═══ DATA IN THIS EXERCISE ═══
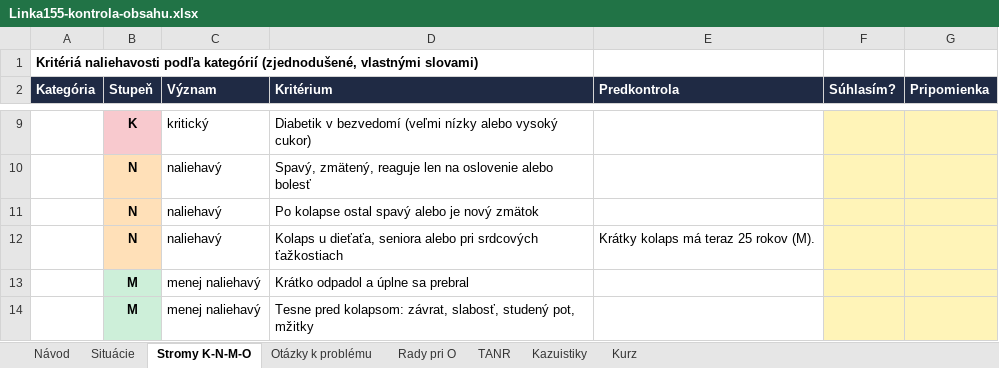
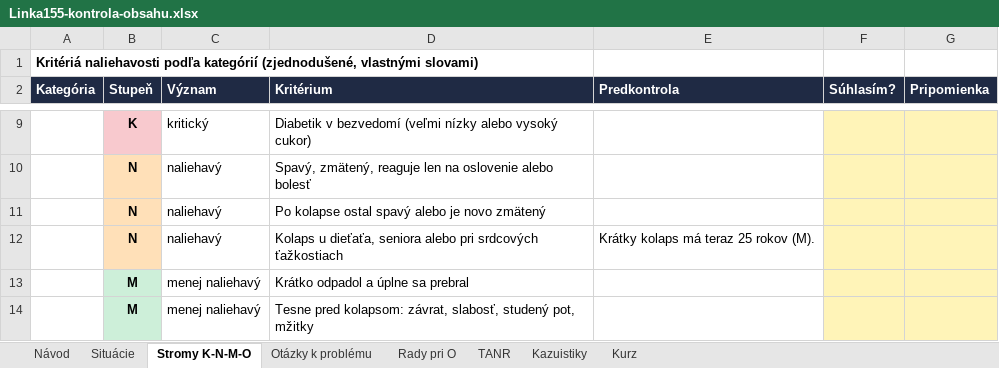
Before and after one commit to 480comand/gym-dennik, an Excel workbook: dispecing/kontrola/Linka155-kontrola-obsahu.xlsx, sheet Stromy K-N-M-O, drawn as a sheet; only a part is shown, gaps mark what is left out; values as stored, in another font and other column widths than the file's, no borders; the diff names each change by its address in the sheet, - before the commit and + after, or states it on an @@ line.

```diff
--- a/dispecing/kontrola/Linka155-kontrola-obsahu.xlsx (sheet Stromy K-N-M-O)
+++ b/dispecing/kontrola/Linka155-kontrola-obsahu.xlsx (sheet Stromy K-N-M-O)
-D11 (Kritérium): Po kolapse ostal spavý alebo je nový zmätok
+D11 (Kritérium): Po kolapse ostal spavý alebo je novo zmätený
```
Also changed, not shown: sheet Situácie, sheet Rady pri O, sheet Kazuistiky, sheet TANR, sheet Otázky k problému, sheet Kurz, 4 other files.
═══
WORK TASK -
Output the data exactly. Pictures don't belong in the result.

EXERCISE RESULT -
Before and after one commit to 480comand/gym-dennik, an Excel workbook: dispecing/kontrola/Linka155-kontrola-obsahu.xlsx, sheet Stromy K-N-M-O, drawn as a sheet; only a part is shown, gaps mark what is left out; values as stored, in another font and other column widths than the file's, no borders; the diff names each change by its address in the sheet, - before the commit and + after, or states it on an @@ line.

```diff
--- a/dispecing/kontrola/Linka155-kontrola-obsahu.xlsx (sheet Stromy K-N-M-O)
+++ b/dispecing/kontrola/Linka155-kontrola-obsahu.xlsx (sheet Stromy K-N-M-O)
-D11 (Kritérium): Po kolapse ostal spavý alebo je nový zmätok
+D11 (Kritérium): Po kolapse ostal spavý alebo je novo zmätený
```
Also changed, not shown: sheet Situácie, sheet Rady pri O, sheet Kazuistiky, sheet TANR, sheet Otázky k problému, sheet Kurz, 4 other files.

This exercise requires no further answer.